After a very long period of mollycoddling, the Trump administration appears to finally be getting tough with Wikileaks. During a press conference in April, Attorney General Jeff Sessions said that he was looking for ways to arrest and prosecute its mercurial leader, Julian Assange. That same month, CIA Director Mike Pompeo denounced the organization as a “hostile intelligence service,” but added that the problem of Wikileaks and Assange offered no “quick fix.”
We can drone Julian Assange.
In a controlled targeted strike, the United States can blow up the Ecuadorian embassy in London, where he currently resides, and put an end to Mr. Assange and Wikileaks.
Now hear me out; I don’t use the “D-word” lightly. The fact is, Mr. Assange is no ordinary hacker, fleecing little old ladies or snatching R&D from Microsoft. He is a nefarious actor on the world stage. His disclosures have directly aided and abetted America’s international adversaries from Russia to ISIS, and his leaks have unquestionably made Americans and many others less safe around the world. Assange’s actions are not hacking, they are cyberterrorism — and they should be dealt with thusly.
Assange should be given an ultimatum, say 48 hours, to surrender to British authorities, or face a drone strike.
“If you accept the premise that drone attacks are appropriate in some situations where it is impossible to apprehend suspected terrorists, then a proposed drone attack against Assange seems permissible,” Robert Precht, a former public defender told Mediaite. “Giving the option of surrendering or being attacked actually seems generous.”
The amazing thing about droning Julian Assange is that, once one accepts the premise that he is drone-worthy, the elegance and humanity of that option becomes readily apparent.
The British, which the BBC estimates have spent £12,000,000 on Assange related security costs, would likely be happy enough for any solution that gets rid of him. And since there is no risk of Assange escaping, negotiations between the U.S. and Ecuador could take place with full transparency with zero risk for miscommunication.
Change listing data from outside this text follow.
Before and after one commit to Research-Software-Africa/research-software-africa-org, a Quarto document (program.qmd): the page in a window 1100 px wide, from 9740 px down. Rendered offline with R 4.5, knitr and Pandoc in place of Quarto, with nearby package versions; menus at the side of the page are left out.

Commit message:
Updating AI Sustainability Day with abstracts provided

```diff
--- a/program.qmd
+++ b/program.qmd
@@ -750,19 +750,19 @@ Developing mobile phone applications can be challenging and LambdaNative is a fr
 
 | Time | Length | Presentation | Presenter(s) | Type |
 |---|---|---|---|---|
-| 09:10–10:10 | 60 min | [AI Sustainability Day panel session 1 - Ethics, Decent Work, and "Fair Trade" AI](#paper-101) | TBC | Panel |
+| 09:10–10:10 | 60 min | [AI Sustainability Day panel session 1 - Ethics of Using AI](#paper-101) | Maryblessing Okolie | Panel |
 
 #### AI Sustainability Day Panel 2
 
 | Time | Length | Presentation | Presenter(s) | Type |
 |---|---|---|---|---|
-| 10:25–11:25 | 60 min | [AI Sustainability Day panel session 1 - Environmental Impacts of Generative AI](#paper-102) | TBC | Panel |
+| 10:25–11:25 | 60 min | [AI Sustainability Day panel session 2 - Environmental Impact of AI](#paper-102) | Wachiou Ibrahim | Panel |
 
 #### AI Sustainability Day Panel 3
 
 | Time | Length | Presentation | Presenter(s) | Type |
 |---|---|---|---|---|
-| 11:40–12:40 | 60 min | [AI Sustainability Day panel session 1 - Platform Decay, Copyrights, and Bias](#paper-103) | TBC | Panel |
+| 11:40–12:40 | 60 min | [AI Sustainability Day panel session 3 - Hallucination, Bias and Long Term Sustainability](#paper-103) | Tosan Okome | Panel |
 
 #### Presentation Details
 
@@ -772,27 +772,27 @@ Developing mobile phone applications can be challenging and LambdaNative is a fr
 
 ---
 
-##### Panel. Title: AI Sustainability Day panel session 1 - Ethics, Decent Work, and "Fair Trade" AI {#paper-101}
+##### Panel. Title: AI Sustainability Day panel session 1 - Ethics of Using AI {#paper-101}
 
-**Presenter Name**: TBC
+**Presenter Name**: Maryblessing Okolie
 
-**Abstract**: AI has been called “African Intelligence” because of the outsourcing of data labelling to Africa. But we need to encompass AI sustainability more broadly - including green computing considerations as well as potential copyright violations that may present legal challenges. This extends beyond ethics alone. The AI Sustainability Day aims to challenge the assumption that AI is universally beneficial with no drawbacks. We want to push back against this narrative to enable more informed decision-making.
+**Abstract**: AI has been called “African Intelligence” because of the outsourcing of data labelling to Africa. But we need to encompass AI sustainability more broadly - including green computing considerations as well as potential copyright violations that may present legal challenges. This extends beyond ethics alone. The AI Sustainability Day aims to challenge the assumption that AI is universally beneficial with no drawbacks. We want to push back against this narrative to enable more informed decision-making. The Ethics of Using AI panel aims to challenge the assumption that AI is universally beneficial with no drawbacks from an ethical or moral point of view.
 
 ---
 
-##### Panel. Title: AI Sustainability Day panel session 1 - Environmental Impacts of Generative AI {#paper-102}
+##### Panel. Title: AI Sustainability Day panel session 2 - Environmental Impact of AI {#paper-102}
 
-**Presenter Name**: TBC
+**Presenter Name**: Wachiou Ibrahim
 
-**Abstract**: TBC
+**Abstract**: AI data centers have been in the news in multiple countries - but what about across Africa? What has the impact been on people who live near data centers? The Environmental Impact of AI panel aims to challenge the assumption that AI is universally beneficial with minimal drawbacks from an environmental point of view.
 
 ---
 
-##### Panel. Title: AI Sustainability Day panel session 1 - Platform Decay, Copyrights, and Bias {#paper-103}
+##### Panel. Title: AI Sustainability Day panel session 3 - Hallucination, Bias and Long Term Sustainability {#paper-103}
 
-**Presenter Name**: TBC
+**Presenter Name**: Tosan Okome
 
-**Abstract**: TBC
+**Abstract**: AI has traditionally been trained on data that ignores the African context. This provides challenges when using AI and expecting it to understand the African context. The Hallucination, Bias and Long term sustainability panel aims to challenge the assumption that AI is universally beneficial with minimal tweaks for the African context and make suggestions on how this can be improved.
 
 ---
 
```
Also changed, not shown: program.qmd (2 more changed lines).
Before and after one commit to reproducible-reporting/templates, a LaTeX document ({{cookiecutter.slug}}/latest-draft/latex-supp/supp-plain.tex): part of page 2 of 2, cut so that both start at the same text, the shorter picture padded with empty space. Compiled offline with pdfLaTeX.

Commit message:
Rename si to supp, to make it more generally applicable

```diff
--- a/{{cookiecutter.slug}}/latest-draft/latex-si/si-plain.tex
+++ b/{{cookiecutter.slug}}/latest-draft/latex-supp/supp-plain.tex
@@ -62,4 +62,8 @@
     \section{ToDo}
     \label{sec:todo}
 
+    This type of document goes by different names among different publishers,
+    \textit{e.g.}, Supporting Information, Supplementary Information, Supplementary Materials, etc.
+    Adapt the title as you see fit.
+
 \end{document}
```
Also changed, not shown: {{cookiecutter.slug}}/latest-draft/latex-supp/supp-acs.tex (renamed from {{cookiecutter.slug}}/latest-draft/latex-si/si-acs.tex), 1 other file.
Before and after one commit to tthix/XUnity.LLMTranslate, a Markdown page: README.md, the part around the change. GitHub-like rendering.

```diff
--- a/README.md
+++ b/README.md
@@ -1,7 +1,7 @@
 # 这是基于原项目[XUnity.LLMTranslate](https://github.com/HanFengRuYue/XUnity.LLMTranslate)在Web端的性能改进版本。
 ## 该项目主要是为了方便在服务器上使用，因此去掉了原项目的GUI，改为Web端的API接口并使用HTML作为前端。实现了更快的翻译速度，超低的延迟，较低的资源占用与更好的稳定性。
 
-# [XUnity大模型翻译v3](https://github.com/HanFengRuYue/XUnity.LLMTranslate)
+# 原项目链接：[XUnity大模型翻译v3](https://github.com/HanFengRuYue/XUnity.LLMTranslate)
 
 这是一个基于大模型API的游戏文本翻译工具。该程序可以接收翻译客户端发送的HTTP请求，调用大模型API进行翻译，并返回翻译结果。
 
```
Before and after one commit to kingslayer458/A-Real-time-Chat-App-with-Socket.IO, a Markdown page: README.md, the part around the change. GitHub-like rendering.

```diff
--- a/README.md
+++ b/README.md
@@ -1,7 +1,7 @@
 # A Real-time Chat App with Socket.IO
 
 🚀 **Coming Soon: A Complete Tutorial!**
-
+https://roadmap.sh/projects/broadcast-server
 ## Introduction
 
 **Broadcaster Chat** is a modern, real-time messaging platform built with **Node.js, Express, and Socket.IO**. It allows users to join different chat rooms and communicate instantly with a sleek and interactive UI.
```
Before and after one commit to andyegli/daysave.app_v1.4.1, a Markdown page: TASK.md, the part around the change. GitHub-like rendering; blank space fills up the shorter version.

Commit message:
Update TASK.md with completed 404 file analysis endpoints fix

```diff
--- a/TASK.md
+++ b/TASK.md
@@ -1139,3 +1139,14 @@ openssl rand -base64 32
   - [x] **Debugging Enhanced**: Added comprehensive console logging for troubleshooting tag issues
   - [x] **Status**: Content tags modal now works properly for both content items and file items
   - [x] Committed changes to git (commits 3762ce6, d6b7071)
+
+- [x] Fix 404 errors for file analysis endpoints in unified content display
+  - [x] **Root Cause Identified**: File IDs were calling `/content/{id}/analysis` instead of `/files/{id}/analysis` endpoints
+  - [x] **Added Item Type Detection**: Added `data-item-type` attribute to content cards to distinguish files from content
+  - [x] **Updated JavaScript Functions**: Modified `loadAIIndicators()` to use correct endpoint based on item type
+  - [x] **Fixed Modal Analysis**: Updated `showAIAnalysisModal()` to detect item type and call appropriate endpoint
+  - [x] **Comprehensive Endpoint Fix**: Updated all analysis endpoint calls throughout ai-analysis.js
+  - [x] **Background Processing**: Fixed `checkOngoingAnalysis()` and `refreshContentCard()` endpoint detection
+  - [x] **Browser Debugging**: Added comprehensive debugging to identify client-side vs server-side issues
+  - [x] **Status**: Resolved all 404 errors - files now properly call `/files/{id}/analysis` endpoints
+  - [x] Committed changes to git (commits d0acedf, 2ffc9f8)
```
If a credible threat of drone strike were calmly issued to the Ecuadorians, they would almost certainly eject Assange, negating the need for it in the first place. On the odd chance they refused, a date for droning could be set and publicly announced, giving Embassy staff ample time to evacuate themselves from the area. London’s finest, meanwhile, could ensure the zone was completely cordoned off from civilians.
At the risk of being trite — it would be like droning fish in a barrel.
As former president George W. Bush once said, the United States should make no distinction between terrorists and those harbor them. Ecuador is harboring a terrorist, and the United States should send a message that, that is still not okay.
This is your “liberal” establishment, folks.
Levine’s has had this blood lust ever since Wikileaks exposed Hillary Clinton during the 2016 presidential election:
Julian Assange should be in Guantanamo Bay
— Jon Levine (@LevineJonathan) January 4, 2017
Pretty ironic that @wikileaks — some of the last worthwhile journalism in the west — is now a subsidiary of the Russian government.
— Jon Levine (@LevineJonathan) July 28, 2016
Incidentally, he was fine with Snowden’s leaks exposing the Bush administration:
— Jon Levine (@LevineJonathan) October 12, 2016
Courtesy of Information Liberation